[Records excerpted from a collection]
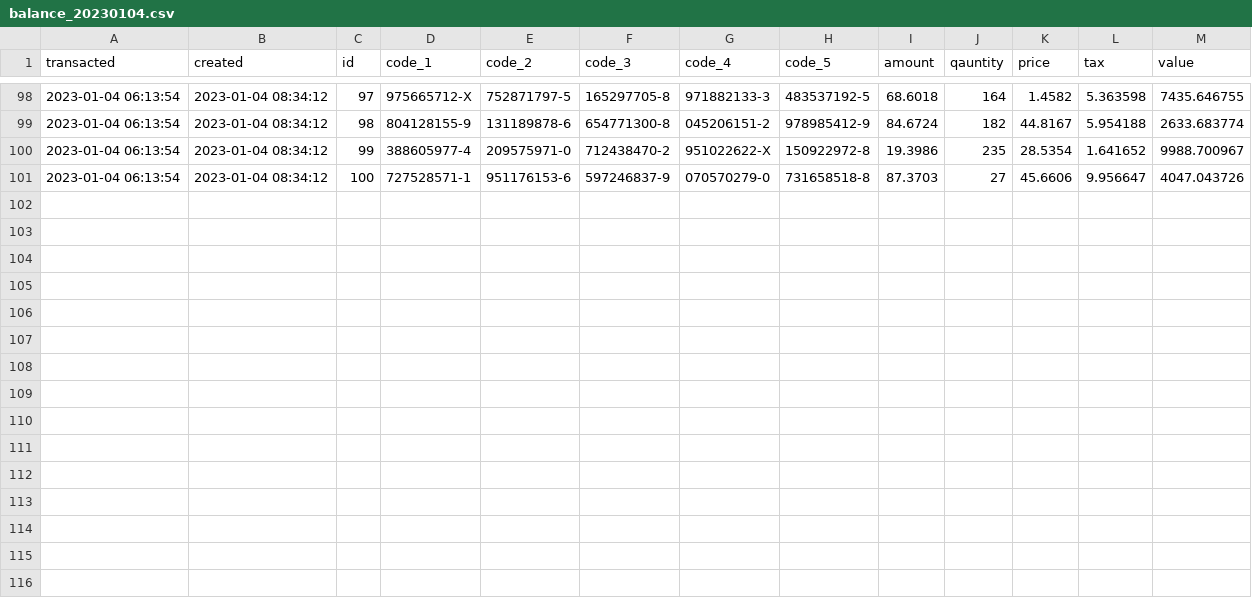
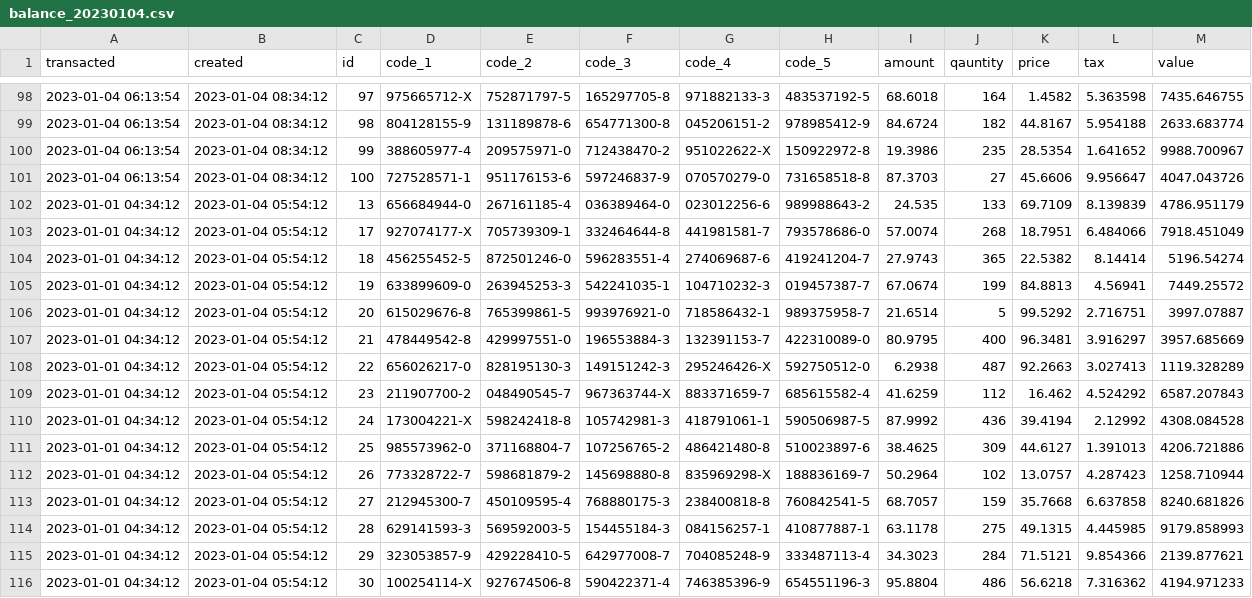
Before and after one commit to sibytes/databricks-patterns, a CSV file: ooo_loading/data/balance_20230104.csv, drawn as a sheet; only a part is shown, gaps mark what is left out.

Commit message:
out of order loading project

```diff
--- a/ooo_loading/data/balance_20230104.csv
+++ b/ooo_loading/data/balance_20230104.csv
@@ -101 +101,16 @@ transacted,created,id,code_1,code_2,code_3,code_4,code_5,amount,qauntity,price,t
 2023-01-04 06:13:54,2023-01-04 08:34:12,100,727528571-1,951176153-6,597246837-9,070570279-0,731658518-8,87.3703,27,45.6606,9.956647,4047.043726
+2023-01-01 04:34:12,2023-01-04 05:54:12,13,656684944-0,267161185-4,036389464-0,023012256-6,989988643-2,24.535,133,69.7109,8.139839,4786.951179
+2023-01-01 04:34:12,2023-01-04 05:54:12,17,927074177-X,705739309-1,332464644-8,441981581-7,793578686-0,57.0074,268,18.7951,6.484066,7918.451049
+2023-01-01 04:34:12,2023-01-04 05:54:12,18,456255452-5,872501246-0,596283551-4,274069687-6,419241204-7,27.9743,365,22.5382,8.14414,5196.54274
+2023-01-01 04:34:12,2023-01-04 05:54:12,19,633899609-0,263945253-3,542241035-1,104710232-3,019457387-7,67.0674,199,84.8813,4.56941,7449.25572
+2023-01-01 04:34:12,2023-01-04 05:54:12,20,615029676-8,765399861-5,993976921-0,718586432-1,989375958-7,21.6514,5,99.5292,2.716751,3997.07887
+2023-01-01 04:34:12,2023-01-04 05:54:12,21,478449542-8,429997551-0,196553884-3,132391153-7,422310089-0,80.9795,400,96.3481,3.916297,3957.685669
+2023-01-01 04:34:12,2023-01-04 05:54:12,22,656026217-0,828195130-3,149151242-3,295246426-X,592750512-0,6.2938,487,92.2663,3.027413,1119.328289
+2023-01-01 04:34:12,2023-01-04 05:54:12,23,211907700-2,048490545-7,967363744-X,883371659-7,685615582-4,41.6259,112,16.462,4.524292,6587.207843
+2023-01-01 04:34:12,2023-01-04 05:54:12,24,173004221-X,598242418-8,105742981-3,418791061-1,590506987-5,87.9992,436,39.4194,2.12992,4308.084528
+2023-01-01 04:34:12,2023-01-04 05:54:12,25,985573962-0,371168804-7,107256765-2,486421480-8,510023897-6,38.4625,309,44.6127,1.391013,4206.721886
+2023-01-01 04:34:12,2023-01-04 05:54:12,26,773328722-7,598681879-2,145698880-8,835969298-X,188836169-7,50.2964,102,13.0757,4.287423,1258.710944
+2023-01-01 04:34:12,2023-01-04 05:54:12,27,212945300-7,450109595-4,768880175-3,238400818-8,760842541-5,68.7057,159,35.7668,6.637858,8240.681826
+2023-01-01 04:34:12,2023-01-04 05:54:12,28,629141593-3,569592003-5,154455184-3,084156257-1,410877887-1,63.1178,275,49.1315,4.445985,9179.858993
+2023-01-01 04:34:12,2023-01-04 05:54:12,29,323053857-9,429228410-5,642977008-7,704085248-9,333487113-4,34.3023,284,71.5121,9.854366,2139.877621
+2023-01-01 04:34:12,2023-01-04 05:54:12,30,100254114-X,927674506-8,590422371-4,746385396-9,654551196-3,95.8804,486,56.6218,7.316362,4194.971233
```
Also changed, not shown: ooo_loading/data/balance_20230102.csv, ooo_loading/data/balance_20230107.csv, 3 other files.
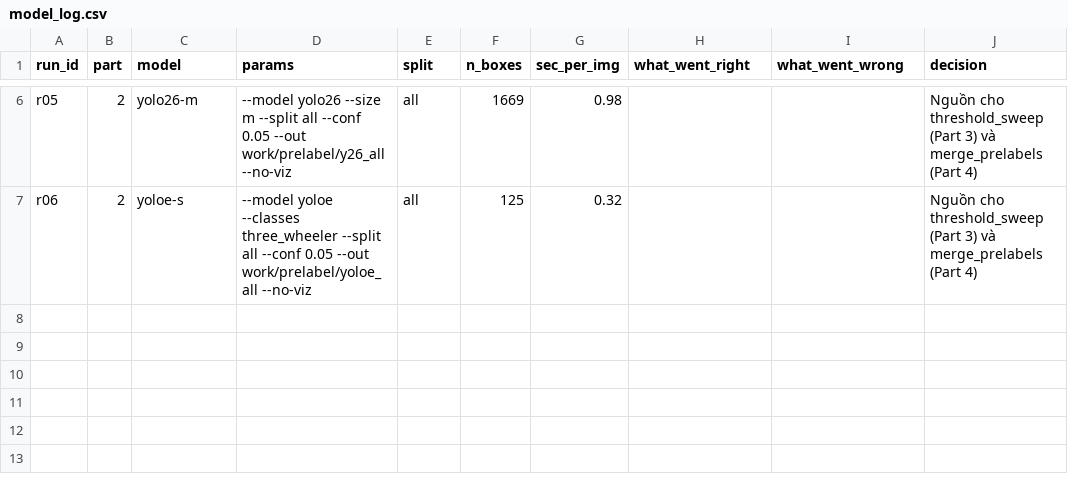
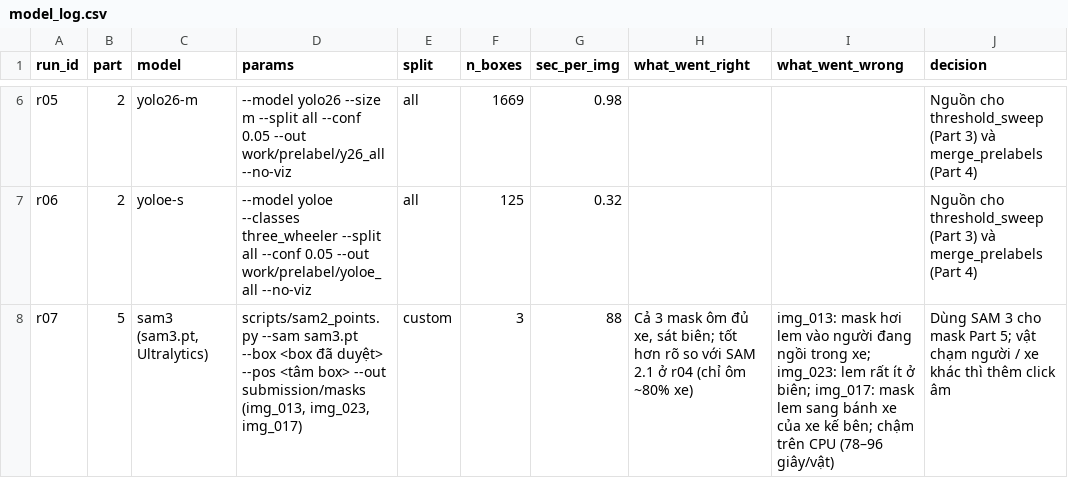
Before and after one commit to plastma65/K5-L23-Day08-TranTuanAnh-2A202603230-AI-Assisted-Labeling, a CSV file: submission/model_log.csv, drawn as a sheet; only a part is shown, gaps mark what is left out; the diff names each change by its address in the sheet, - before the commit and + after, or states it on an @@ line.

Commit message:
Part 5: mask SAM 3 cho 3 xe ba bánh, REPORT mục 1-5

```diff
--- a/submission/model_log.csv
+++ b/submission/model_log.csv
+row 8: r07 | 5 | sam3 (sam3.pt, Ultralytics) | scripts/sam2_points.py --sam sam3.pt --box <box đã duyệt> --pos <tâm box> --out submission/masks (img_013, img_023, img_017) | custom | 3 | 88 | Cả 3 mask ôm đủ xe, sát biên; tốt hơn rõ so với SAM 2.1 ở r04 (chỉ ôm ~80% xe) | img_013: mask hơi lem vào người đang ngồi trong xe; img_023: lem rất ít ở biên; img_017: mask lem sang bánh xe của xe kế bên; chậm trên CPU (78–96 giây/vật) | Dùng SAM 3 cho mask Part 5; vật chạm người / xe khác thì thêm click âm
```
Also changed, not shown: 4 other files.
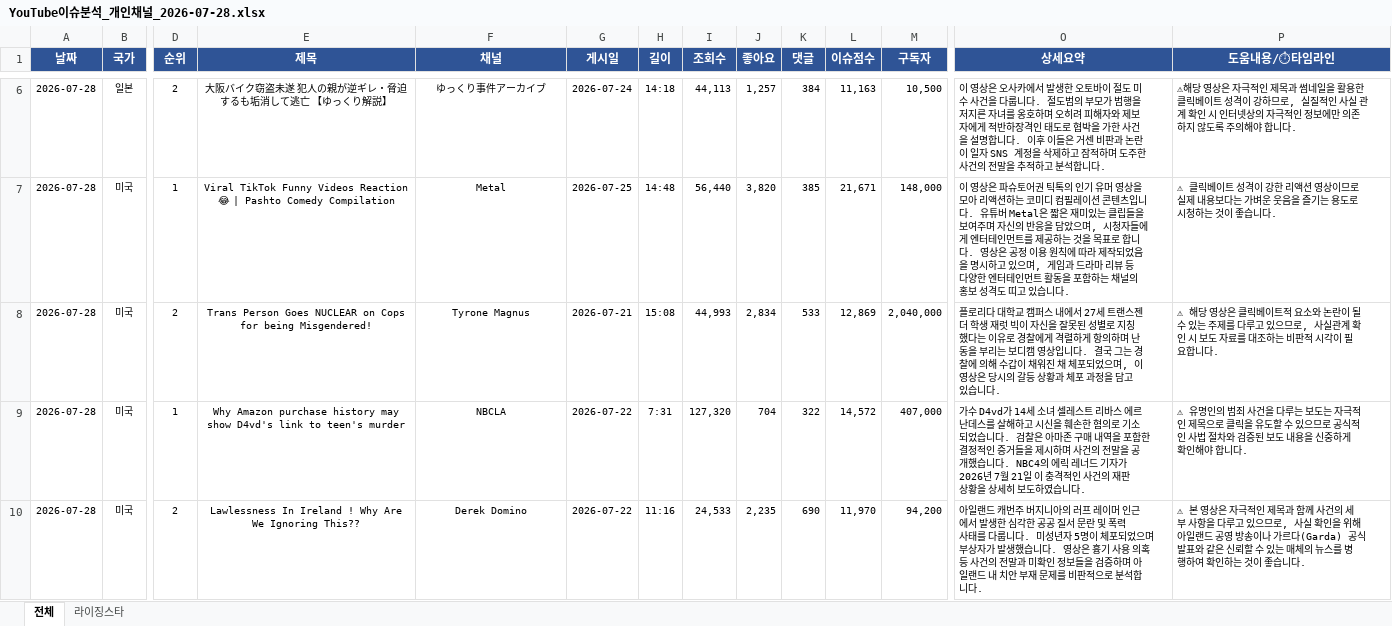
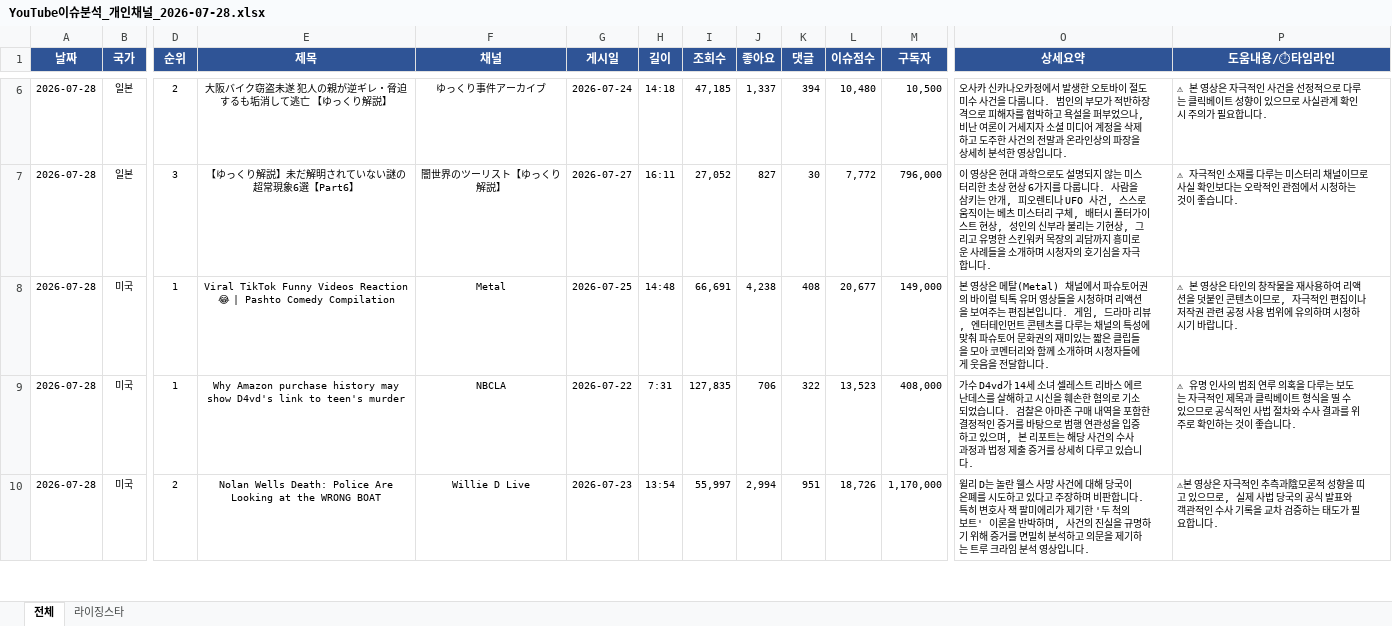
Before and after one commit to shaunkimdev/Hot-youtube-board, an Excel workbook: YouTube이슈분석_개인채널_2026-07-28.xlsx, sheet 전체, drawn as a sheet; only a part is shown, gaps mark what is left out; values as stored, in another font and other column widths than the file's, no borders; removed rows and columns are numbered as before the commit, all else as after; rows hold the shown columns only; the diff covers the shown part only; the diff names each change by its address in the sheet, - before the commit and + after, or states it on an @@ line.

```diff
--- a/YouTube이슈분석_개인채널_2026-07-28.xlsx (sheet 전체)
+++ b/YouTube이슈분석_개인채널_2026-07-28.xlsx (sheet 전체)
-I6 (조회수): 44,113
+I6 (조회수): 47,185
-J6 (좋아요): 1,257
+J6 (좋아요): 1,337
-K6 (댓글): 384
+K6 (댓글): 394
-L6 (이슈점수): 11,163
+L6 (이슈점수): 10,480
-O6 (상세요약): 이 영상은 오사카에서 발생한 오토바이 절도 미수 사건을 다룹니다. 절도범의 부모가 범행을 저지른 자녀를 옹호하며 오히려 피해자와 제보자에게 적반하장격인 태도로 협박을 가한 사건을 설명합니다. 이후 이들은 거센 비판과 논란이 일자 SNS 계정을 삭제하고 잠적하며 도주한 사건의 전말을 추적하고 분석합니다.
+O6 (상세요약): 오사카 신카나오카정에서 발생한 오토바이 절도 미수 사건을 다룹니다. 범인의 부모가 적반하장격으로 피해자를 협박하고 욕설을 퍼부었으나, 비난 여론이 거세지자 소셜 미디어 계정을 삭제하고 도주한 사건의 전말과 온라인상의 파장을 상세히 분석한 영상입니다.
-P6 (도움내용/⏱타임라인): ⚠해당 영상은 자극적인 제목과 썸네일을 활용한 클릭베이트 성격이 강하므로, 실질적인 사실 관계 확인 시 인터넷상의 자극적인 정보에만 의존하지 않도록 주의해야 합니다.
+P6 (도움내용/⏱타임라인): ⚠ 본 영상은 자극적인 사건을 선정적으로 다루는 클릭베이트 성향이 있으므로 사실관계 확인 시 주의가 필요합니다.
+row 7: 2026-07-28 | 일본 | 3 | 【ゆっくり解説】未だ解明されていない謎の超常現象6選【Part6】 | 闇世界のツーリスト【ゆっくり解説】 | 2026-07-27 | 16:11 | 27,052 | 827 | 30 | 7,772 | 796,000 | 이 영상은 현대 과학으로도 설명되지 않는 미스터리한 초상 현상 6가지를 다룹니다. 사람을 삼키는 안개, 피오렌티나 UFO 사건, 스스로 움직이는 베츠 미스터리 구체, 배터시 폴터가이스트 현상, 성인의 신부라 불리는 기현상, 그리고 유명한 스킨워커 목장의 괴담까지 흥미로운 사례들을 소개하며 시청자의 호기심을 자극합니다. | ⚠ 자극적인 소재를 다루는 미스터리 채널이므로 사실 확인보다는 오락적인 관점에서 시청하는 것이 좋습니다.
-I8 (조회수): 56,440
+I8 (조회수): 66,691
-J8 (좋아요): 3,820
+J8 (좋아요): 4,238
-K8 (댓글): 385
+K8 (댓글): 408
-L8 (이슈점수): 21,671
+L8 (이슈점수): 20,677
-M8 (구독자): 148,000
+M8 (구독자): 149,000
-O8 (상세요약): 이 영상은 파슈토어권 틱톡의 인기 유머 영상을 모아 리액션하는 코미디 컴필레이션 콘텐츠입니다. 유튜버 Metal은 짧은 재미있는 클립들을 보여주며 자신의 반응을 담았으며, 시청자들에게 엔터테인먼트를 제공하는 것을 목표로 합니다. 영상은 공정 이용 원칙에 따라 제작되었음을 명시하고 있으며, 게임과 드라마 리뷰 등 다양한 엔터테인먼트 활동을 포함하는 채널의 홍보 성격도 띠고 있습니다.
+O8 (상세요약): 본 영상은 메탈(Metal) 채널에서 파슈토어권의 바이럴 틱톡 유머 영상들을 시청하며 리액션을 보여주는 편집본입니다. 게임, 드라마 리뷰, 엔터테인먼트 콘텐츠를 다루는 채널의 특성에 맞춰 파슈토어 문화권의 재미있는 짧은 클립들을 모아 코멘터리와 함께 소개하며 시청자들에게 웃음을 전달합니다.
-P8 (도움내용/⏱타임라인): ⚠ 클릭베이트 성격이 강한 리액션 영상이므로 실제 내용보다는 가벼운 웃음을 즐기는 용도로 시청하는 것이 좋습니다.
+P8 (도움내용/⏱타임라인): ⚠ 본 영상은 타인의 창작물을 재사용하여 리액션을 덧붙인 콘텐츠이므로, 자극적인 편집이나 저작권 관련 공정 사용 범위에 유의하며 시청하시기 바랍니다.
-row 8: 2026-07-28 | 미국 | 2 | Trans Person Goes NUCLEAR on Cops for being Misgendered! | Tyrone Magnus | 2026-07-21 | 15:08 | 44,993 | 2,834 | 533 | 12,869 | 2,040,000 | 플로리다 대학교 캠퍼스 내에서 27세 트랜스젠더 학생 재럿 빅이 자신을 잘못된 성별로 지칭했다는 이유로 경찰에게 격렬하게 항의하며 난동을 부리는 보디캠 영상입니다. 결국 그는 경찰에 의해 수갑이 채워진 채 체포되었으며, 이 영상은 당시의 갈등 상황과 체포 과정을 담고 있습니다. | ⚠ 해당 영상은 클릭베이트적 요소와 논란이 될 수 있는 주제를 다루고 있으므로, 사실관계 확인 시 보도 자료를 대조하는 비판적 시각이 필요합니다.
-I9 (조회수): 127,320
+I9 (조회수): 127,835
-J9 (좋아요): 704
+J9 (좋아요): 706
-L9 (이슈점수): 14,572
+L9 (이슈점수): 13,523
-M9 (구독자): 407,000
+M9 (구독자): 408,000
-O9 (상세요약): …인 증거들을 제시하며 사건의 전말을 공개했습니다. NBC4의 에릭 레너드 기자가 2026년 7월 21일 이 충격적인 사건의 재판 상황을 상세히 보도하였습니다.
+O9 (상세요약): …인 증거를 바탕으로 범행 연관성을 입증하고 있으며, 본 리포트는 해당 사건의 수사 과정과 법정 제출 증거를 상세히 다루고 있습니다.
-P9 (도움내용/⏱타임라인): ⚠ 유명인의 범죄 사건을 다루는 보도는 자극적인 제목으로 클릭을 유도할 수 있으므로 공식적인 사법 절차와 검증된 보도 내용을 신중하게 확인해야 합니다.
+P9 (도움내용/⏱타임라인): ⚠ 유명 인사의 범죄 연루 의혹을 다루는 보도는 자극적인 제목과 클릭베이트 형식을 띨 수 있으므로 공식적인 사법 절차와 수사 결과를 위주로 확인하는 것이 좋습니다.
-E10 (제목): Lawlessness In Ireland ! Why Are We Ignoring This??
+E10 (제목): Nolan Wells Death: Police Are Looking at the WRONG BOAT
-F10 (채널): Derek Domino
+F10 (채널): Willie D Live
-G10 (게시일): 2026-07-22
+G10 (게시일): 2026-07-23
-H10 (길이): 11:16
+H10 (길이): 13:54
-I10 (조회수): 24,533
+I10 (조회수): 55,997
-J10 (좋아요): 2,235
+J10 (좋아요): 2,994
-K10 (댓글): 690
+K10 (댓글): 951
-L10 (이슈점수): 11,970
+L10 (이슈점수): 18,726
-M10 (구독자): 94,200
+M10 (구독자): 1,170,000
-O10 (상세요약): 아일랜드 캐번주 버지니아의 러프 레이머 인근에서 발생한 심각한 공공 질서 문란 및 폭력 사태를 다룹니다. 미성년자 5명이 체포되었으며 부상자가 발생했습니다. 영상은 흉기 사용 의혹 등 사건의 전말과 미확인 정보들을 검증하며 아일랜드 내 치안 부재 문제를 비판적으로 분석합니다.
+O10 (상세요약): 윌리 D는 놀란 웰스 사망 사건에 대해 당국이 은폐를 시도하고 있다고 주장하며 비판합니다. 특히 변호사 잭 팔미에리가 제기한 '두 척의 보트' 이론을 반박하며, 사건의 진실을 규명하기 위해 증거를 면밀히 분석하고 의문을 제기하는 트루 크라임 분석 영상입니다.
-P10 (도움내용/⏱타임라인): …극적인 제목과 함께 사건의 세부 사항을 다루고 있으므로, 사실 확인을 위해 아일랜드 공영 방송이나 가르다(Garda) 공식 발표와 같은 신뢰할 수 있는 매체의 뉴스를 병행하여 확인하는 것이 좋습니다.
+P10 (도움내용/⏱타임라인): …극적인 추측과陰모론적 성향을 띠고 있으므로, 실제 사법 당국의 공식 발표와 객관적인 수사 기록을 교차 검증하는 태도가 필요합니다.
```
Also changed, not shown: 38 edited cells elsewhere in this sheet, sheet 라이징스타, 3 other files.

● **Work request**: In the data above, which lines include "이슈점수"? Return those lines.

● **Answer to the problem**:
-L6 (이슈점수): 11,163
+L6 (이슈점수): 10,480
-L8 (이슈점수): 21,671
+L8 (이슈점수): 20,677
-L9 (이슈점수): 14,572
+L9 (이슈점수): 13,523
-L10 (이슈점수): 11,970
+L10 (이슈점수): 18,726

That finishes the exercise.